Psychotherapy, or “talk therapy,” is regarded as an effective generalized anxiety disorder treatment. Anxiety therapy helps people identify the causes of anxiety and teaches people to mentally “reframe” situations to reduce anxiety symptoms. Relaxation techniques are often taught as part of anxiety psychotherapy, and can be powerful tools for coping with anxiety attacks.
Cognitive Behavioral Therapy as a Treatment for Anxiety
Cognitive behavioral therapy is a popular choice for anxiety psychotherapy. Cognitive behavioral therapy, or CBT, helps people identify thought patterns, behavior and events that trigger anxiety, symptoms and stress. Once such triggers are identified, CBT teaches people techniques to reduce the level of anxiety associated with each trigger.
The goal of cognitive behavioral therapy is to alter established thought patterns that result in anxiety symptoms.
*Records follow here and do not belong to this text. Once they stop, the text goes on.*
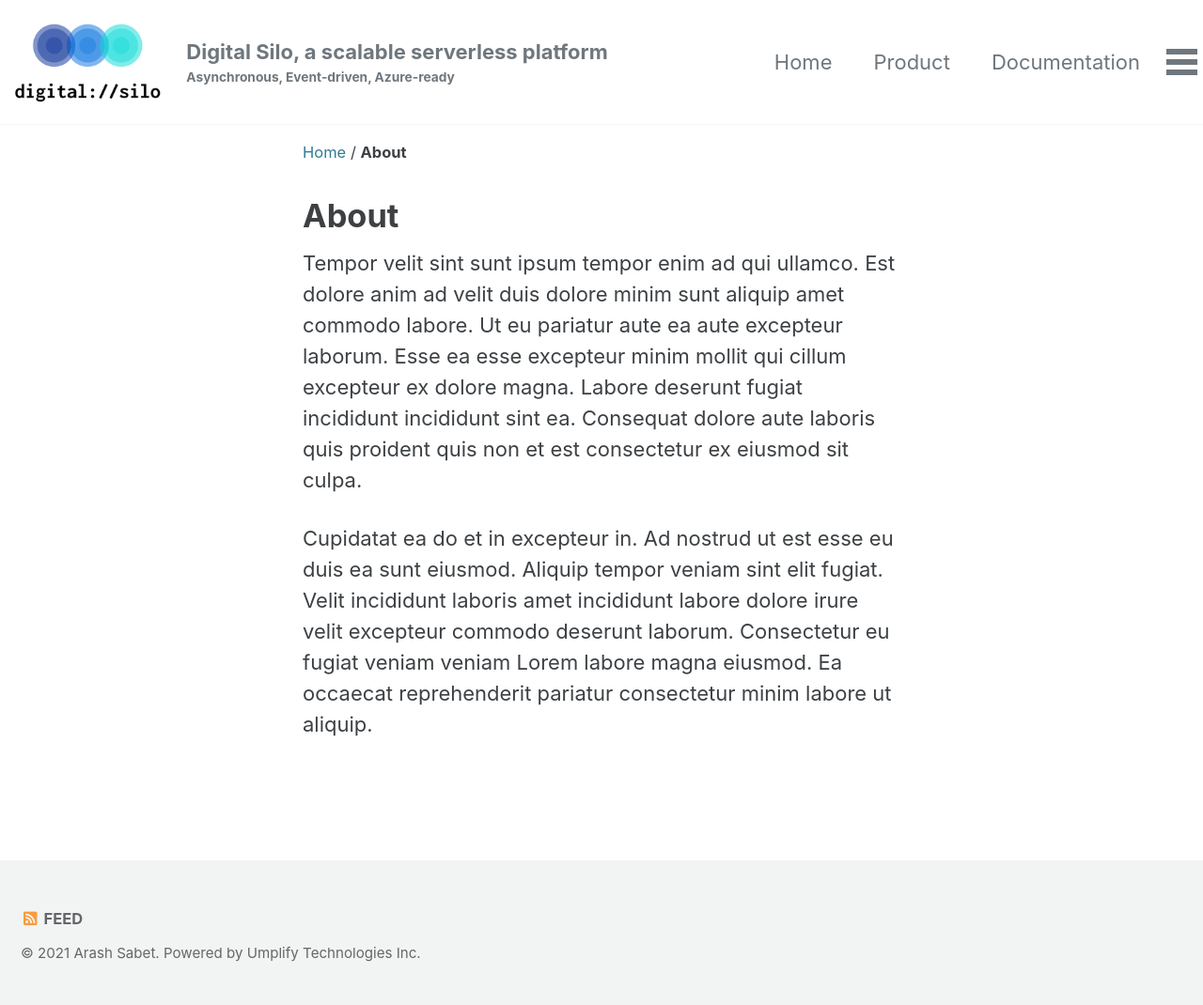
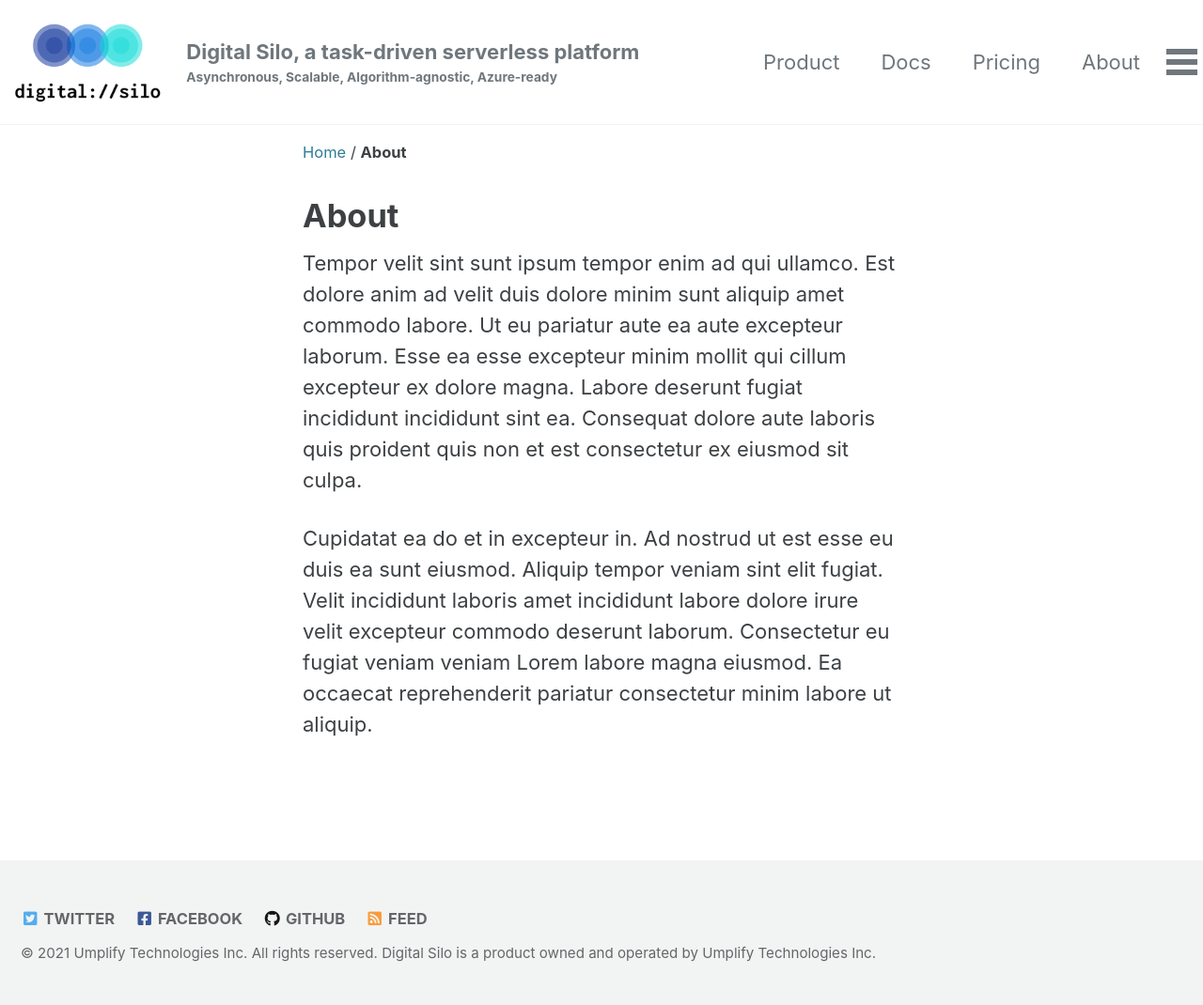
Before and after one commit to DigitalSilo/digitalsilo.github.io, a Jekyll site: the page built from _pages/about.md, in a window 1280 px wide. Shown: the whole page at 94% size. Built offline with Jekyll 4.4.1, drawn with Linux system fonts in a browser that asks for light colours; cached includes are drawn as plain includes.

Commit message:
Customized the footer a bit #4

```diff
--- a/_config.yml
+++ b/_config.yml
@@ -16,11 +16,11 @@ minimal_mistakes_skin    : "default" # "air", "aqua", "contrast", "dark", "dirt"
 
 # Site Settings
 locale                   : "en-US"
-title                    : "Digital Silo, a scalable serverless platform"
+title                    : "Digital Silo, a task-driven serverless platform"
 title_separator          : "|"
-subtitle                 : "Asynchronous, Event-driven, Azure-ready"
-name                     : "Arash Sabet"
-description              : "Digital Silo collects stateless tasks, aka Grains, and executes them in an asynchronous scalable serverless environment on the Microsoft Azure Cloud technology. It accelerates the steps of making an application serverless-ready by eliminating the burden of infrastructure-driven implementation and letting developers concentrate on coding their business logic."
+subtitle                 : "Asynchronous, Scalable, Algorithm-agnostic, Azure-ready"
+name                     : "Umplify Technologies Inc"
+description              : "Digital Silo collects stateless tasks, aka Grains, and executes them in an asynchronous scalable serverless environment on the Microsoft Azure cloud technology. It accelerates the steps of making an application serverless-ready by eliminating the burden of infrastructure-driven implementation and letting developers concentrate on coding their business logic."
 url                      : "https://digitalsilo.io"
 baseurl                  : # the subpath of your site, e.g. "/blog"
 repository               : "DigitalSilo/digitalsilo.github.io"
@@ -131,22 +131,13 @@ footer:
   links:
     - label: "Twitter"
       icon: "fab fa-fw fa-twitter-square"
-      # url:
+      url: "https://twitter.com"
     - label: "Facebook"
       icon: "fab fa-fw fa-facebook-square"
-      # url:
+      url: "https://facebook.com"
     - label: "GitHub"
       icon: "fab fa-fw fa-github"
-      # url:
-    - label: "GitLab"
-      icon: "fab fa-fw fa-gitlab"
-      # url:
-    - label: "Bitbucket"
-      icon: "fab fa-fw fa-bitbucket"
-      # url:
-    - label: "Instagram"
-      icon: "fab fa-fw fa-instagram"
-      # url:
+      url: "https://github.com"
 
 
 # Reading Files
--- a/_data/navigation.yml
+++ b/_data/navigation.yml
@@ -1,15 +1,13 @@
 main:
-  - title: "Home"
-    url: /
   - title: "Product"
     url: /product/
-  - title: "Documentation"
+  - title: "Docs"
     url: /docs/
-  - title: "Categories"
-    url: /categories/
-  - title: "Tags"
-    url: /tags/
+  - title: "Pricing"
+    url: /pricing/
+  - title: "About"
+    url: /about/
+  - title: "Contact"
+    url: /contact/
   - title: "Blog"
     url: /posts/
-  - title: "About"
-    url: /about/
--- a/_includes/footer.html
+++ b/_includes/footer.html
@@ -18,4 +18,4 @@
   </ul>
 </div>
 
-<div class="page__footer-copyright">&copy; {{ site.time | date: '%Y' }} {{ site.name | default: site.title }}. {{ site.data.ui-text[site.locale].powered_by | default: "Powered by" }} <a href="https://umplify.com" rel="nofollow">Umplify Technologies Inc.</a></div>
+<div class="page__footer-copyright">&copy; {{ site.time | date: '%Y' }} {{ site.name | default: site.title }}. All rights reserved. Digital Silo is a product owned and operated by Umplify Technologies Inc.</div>
```
Also changed, not shown: _pages/home.md (+1 -1 lines).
CBT helps people rethink why they respond to certain triggers with anxiety, and offers ways to break established thought patterns that encourage an anxiety response.
Relaxation Techniques and Generalized Anxiety Disorder Treatment
Relaxation techniques for anxiety may be taught alone or as part of cognitive behavioral therapy. Relaxation techniques can prevent anxiety attacks and reduce generalized low-grade anxiety – if, that is, such techniques are practiced on a regular basis. Too often, people undergoing anxiety psychotherapy practice relaxation techniques during therapy sessions, then neglect to put the techniques into use between sessions.
Anyone whose anxiety therapy includes relaxation techniques should practice said techniques for at least twenty minutes a day. If you can practice longer, that’s all to the good: the goal is to make anxiety-reducing techniques second nature.
Examples of relaxation techniques taught to reduce anxiety symptoms include progressive muscle relaxation, guided imagery, and slow, deep breathing techniques. Some people also benefit from meditation, self-hypnosis or hypnotherapy.
Biofeedback may be used to help people learner relaxation techniques. Biofeedback provides measurable and observable feedback of a person’s physiological state, which can be an important tool when learning to relax. Helpful though biofeedback is, anxiety-reducing relaxation techniques can be leaned without the use of biofeedback.
Individual or Group Anxiety Therapy?
Group therapy needs to be approached cautiously as a generalized anxiety disorder treatment. The idea of sharing personal experiences with a group of strangers can induce anxiety in people without nervous disorders. People already suffering from GAD may find group anxiety therapy simply too intimidating.
When used, group anxiety therapy tends to be reserved for people who have already undergone individual anxiety therapy and seen positive results from CBT or relaxation techniques. Even under these conditions group therapy can be too unnerving for some people with generalized anxiety disorder.
Anxiety, Depression and Psychotherapy
GAD often occurs in combination with other anxiety disorders or clinical depression. Anxiety therapy must consider the possibility of secondary anxiety / depression disorders before starting treatment, as treatment strategies vary depending on which disorder are present. Phobias, for instance, receive different treatment from generalized anxiety disorder, which in turn is handled differently from combined anxiety and depression.
Antidepressants and Generalized Anxiety Therapy
Severe GAD symptoms can render anxiety psychotherapy useless. Difficulty concentrating, agitation, and excessive anxiety can all interfere with anxiety therapy outcomes.
Often combinations of anti-anxiety medication and therapy offer the best chance for successful GAD treatment. Medication provides temporary relief from GAD symptoms, allowing the individual time to benefit from relaxation techniques and cognitive behavioral therapy.